In order to boost its Wave product, Google has acquired AppJet, which makes the EtherPad real-time workgroup collaboration application.
“AppJet is a team of highly-talented entrepreneurs with deep expertise in real-time web collaboration. Google and AppJet have a shared vision of how web collaboration can benefit users, and we’re excited to have the AppJet team contribute to the success of Google Wave,” a Google spokesman said via e-mail on Friday.
The AppJet team will join the group developing Wave, an ambitious hosted collaboration application Google unveiled in May and that is still in limited availability by invitation only.
Wave boldly consolidates e-mail, instant messaging and document sharing, and is considered a potential game-changer both in the consumer online services market and in the enterprise collaboration space.
EtherPad, described by AppJet as a “Web-based word processor that allows people to work together in really real-time,” will keep operating until the end of March 2010, at which point all existing hosted accounts will be deleted, AppJet said on Friday in its official blog.
Existing users are already complaining about these plans in comments to the AppJet blog posting. “This is the worst news ever. Google Wave is NOT an alternative to EtherPad. The clean design and, above all, the task specificity of EtherPad makes it vastly superior. I’ve been using Google Wave for over a month now and it just doesn’t compare to the months of wonderful service and growth from EtherPad. Boo,” wrote one disenchanted EtherPad user.
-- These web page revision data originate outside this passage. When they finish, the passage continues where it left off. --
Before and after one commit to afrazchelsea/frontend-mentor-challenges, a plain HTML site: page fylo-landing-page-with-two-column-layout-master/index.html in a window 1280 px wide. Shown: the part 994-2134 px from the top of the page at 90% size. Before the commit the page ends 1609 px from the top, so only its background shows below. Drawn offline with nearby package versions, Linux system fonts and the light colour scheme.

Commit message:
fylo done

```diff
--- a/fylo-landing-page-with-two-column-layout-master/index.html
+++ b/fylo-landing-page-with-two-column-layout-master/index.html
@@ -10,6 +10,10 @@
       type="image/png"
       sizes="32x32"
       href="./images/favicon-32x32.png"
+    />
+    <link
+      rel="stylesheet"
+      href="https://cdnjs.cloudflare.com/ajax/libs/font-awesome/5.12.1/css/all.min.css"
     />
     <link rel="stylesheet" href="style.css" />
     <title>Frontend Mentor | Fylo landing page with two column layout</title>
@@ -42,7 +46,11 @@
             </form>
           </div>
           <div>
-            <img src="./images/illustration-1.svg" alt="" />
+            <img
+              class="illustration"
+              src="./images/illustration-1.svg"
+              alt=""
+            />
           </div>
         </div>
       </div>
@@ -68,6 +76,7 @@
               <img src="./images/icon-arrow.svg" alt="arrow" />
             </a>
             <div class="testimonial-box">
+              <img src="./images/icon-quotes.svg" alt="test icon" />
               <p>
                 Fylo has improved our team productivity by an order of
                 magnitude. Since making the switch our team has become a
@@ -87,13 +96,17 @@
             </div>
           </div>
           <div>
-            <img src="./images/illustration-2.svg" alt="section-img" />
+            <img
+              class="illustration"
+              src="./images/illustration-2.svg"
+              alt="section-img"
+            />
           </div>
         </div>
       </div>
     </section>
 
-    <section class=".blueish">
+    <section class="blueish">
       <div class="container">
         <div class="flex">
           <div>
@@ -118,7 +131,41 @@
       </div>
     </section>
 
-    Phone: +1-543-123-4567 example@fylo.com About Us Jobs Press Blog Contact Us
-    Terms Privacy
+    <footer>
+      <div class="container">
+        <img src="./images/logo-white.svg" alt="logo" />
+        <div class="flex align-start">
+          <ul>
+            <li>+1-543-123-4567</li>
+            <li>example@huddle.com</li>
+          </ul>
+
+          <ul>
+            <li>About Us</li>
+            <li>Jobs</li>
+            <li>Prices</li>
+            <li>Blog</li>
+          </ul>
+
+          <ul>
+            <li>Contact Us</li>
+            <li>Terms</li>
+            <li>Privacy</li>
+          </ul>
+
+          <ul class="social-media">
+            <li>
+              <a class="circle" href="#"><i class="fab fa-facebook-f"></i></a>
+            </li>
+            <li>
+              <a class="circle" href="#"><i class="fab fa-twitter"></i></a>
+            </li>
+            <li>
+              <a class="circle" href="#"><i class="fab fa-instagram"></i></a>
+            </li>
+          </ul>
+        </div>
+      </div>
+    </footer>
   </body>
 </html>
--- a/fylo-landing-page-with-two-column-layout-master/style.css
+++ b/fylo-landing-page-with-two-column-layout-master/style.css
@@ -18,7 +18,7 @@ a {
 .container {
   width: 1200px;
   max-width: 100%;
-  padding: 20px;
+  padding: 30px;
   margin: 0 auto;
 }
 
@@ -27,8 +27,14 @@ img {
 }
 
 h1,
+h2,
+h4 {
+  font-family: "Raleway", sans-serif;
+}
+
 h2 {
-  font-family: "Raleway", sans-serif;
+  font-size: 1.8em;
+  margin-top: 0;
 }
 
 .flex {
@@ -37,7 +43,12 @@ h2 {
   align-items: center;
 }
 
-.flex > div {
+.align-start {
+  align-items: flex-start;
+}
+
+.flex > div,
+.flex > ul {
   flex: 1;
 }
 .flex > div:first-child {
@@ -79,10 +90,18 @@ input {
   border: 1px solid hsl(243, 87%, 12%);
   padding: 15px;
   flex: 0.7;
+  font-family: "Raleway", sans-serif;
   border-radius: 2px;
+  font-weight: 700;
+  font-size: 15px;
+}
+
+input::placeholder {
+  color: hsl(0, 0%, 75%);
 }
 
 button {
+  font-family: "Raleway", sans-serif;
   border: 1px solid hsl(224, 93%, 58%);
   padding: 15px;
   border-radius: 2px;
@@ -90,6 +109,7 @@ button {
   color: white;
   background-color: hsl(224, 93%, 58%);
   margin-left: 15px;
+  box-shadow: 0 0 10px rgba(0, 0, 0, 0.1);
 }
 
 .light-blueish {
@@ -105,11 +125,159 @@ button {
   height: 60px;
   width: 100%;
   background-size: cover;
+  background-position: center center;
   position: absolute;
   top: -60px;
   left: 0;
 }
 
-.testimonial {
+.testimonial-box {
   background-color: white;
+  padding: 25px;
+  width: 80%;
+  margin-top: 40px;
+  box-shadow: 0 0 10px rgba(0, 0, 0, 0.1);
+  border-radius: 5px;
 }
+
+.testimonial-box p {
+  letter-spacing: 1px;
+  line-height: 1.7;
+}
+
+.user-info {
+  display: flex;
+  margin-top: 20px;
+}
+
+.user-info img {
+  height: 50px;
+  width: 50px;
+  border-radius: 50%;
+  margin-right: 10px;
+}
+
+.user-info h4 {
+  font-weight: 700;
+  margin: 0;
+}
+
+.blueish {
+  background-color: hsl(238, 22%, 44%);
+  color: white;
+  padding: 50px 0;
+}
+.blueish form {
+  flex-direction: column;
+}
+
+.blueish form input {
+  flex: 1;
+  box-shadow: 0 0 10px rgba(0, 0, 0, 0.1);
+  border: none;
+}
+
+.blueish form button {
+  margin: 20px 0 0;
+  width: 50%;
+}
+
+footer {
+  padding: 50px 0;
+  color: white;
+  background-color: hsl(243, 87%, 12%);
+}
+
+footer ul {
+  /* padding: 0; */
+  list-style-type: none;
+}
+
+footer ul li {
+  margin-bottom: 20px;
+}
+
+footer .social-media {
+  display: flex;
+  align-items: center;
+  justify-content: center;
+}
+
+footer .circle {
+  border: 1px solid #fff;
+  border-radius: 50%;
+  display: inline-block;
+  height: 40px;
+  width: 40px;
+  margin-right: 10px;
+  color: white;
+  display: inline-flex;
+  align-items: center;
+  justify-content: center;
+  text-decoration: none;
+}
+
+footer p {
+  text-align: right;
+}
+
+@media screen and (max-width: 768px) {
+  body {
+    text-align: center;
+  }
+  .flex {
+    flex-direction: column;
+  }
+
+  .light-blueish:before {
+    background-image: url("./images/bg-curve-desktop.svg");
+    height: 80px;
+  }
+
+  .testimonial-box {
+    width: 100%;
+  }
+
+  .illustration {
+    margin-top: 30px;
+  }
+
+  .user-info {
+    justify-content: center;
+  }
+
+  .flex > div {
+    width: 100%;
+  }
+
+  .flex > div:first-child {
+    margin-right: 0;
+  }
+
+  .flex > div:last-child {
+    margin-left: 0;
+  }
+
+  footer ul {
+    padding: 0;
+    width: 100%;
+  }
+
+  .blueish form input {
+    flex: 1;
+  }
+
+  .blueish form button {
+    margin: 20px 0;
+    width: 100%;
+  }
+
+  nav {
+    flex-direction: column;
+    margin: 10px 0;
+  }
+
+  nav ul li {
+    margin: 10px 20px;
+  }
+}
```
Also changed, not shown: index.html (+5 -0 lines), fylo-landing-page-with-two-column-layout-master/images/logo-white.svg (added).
Users of the EtherPad “professional” edition will be able to export their “pads” as a ZIP file archive. This edition used to cost US$8 per user per month, but became free on Friday. Users of the starter edition, which has been free since the beginning, can export their “pads” to various formats. Both the starter and “professional” editions are hosted by AppJet.
The company also provides a Private Network Edition, which can be downloaded to customer servers and run on-premise for $99 per user. Users of that edition will be able to continue using the product beyond March. AppJet will honor existing support and maintenance contracts, but will not renew them when they expire.
As of today, people won’t be able to create any new free public “pads” nor any new EtherPad accounts.